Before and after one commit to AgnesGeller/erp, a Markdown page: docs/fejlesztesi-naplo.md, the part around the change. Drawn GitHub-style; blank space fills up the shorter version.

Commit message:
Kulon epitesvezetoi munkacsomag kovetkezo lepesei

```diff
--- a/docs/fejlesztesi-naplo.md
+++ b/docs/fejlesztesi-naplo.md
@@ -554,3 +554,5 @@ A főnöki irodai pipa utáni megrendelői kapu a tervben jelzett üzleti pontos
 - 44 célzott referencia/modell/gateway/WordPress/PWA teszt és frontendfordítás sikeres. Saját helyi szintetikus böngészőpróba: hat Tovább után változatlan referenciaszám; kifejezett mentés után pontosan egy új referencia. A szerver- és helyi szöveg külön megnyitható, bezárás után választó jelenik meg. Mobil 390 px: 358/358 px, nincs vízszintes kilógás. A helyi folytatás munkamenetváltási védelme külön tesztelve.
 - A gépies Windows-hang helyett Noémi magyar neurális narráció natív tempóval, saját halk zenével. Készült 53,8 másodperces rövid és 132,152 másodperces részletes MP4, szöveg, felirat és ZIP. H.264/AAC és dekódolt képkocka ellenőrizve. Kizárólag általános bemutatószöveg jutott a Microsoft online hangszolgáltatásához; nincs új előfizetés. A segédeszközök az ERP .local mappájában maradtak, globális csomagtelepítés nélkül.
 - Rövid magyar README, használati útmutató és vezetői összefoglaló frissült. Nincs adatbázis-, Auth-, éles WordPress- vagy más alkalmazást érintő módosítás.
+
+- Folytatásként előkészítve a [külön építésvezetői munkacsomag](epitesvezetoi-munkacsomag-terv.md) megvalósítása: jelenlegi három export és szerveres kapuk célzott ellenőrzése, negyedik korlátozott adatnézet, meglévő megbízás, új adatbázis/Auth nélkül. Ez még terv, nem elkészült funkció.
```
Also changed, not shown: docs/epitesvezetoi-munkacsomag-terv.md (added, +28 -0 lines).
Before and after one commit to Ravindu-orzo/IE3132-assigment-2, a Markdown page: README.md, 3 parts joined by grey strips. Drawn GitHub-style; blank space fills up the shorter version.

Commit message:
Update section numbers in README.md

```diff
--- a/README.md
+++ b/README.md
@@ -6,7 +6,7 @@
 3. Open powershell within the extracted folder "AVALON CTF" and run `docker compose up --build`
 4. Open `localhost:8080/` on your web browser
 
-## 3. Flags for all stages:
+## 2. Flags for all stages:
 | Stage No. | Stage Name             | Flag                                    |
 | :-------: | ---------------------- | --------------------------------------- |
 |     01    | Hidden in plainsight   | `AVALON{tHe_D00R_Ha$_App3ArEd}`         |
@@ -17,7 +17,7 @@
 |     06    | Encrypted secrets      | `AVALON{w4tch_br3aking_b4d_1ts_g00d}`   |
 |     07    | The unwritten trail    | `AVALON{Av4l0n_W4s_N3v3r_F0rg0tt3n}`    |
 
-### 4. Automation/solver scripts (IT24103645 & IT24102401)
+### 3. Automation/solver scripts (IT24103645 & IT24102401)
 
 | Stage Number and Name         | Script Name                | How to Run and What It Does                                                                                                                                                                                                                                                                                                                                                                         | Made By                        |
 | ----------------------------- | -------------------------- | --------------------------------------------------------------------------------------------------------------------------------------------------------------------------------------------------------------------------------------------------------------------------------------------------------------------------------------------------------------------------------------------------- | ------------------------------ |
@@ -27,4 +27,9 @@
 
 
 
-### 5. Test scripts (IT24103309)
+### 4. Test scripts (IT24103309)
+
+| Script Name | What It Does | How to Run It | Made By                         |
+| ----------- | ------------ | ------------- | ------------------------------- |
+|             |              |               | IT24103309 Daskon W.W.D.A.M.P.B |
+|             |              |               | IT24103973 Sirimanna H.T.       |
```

^^^^^^^^^^^^^^^^

◆ TASK: What is the number of lines in the records holding "munkacsomag"? Give the number alone.

◆ ANSWER FOR THE TASK: 3